* _Your objective_
Using the listing below, extract each line that has the word "button" in it.

◆ ◆ ◆ ◆ ◆ ◆ ◆

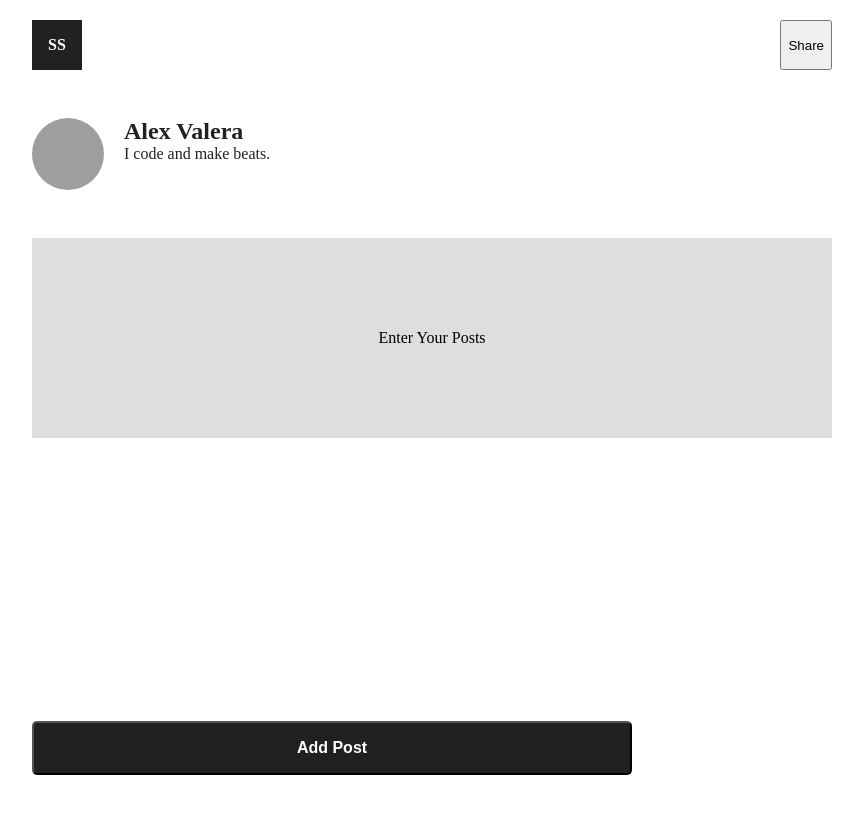
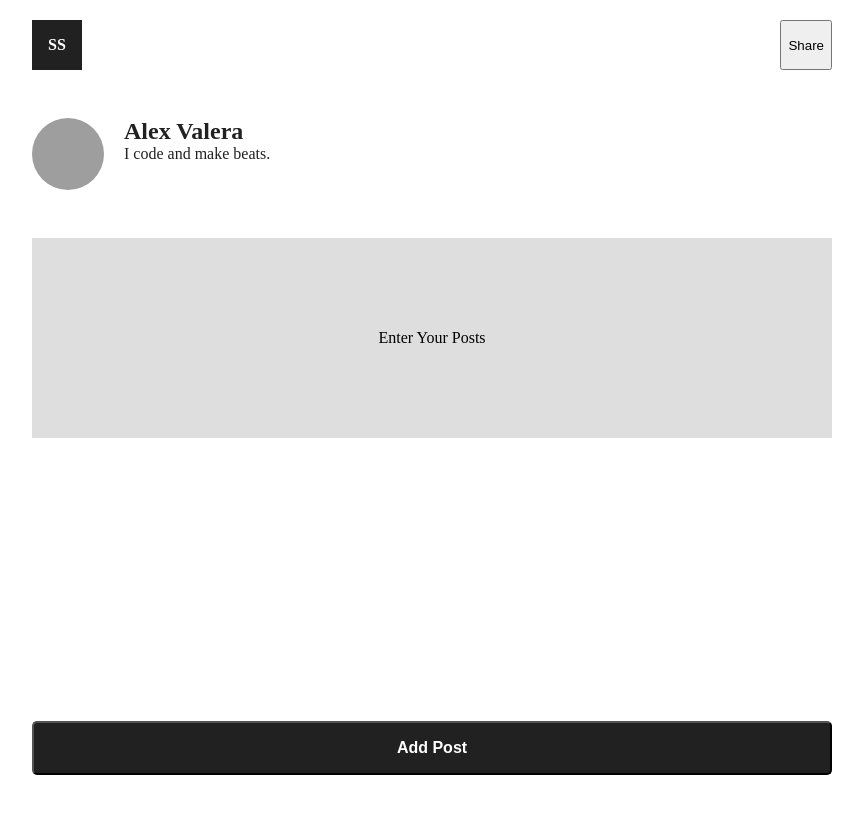
Before and after one commit to alexvalera/link-app, a React app: page / in a window 1280 px wide. Shown: the top 814 px of the page, without its empty margins (208-1071 px from the left). Built offline with nearby package versions, Linux system fonts and the light colour scheme; grey boxes are pictures that could not be loaded.

Commit message:
Adjust style of add post button for desktop

```diff
--- a/src/components/AddPost.tsx
+++ b/src/components/AddPost.tsx
@@ -16,7 +16,7 @@ const AddPostButton = styled.button`
   font-weight: bold;
   padding: 1rem;
   position: fixed;
-  max-width: 600px;
+  max-width: 800px;
   width: 80%;
   right: 25px;
 
```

◆ ◆ ◆ ◆ ◆ ◆ ◆

* _Response area_
Adjust style of add post button for desktop
@@ -16,7 +16,7 @@ const AddPostButton = styled.button`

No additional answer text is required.